Back in the pre-Internet days, business was secretive.
People tried to prevent others from learning too much about how their business worked. They carefully guarded their processes and procedures. Their trade secrets.
But things are shifting. Business building is done in public now.
What it means to be an expert
There are probably thousands—or millions—of people doing the exact same work you do. And a lot of them are probably just as good as you. If not better.
That means there are a lot of people out there who can serve your clients just as good as you can.
To be clear; it’s important to be an expert. You have to be good at what you do.
As an expert you’re continually learning. Keeping up with industry trends. Investing in education and training.
But being an expert isn’t a selling point. It’s a feature, not a benefit. And great marketing focuses on benefits.
Being an expert is just the minimum barrier to entry into business.
Think about it.
You probably wouldn’t buy a car that was marketed with selling points like;
- The engine starts when you turn the key
- It stops when you press the brake pedal
- The doors lock when you push the button
Because those are bare-minimum features of a functioning car. They’re expected. They’re never even mentioned.
That’s the equivalent of expertise.
I’ve spent thousands of dollars, and countless hours educating myself, and improving my skills. And I continually read tutorials, and take courses to stay current.
And I almost never tell anyone. Because I think it’s a basic requirement for staying in business.
Why being an expert isn’t enough
To rise above other experts, you have to be an authority.
Being an authority isn’t about power or control; it’s about influence.
Being an authority is about being of service. Helping make peoples lives easier. Sharing access to unknown or hard-to-find resources.
Authorities freely share their knowledge, and can charge higher rates because they’re perceived as more valuable.
When you’re an authority, your name is the one that immediately comes to mind when someone thinks about your business. You’re the go-to trusted person. The obvious choice.

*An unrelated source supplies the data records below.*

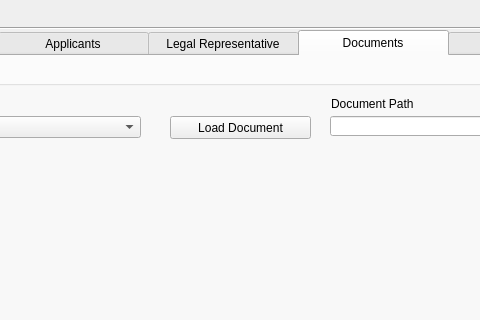
Old version of the form view/ApplicationsDialog.ui in the repository teamlm2/lm2_mgis; both pictures show x 162 to 642 and y 0 to 320 of the 810 by 500 pixel window.
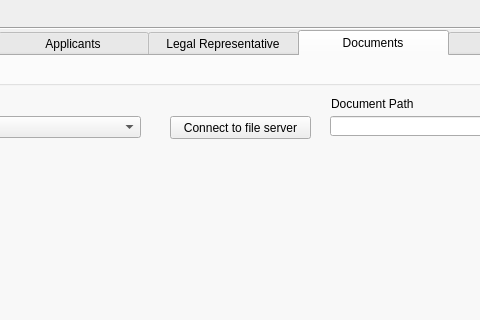
New version of the form. The open tabs and pages were chosen to show the change. Icons and pictures are not drawn.

Diff of the .ui file:
```diff
--- a/view/ApplicationsDialog.ui
+++ b/view/ApplicationsDialog.ui
@@ -693,7 +693,7 @@
        </rect>
       </property>
       <property name="text">
-       <string>Load Document</string>
+       <string>Connect to file server</string>
       </property>
      </widget>
      <widget class="QLineEdit" name="document_path_edit">
```
Left out of the diff: 2 changed lines with no effect on the pictures.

- Make themselves visible
- Are in-demand
- Have clients coming to them
- Have high-quality, low-maintenance clients
- Charge higher rates
- Work in obscurity
- Aren’t in-demand because nobody knows about them
- Have to chase clients down
- Have low-quality, high-maintenance clients
- Settle for lower rates
So ask yourself; do you want to be seen as a go-to trusted authority, or someone who does the bare minimum?
I know which one I choose!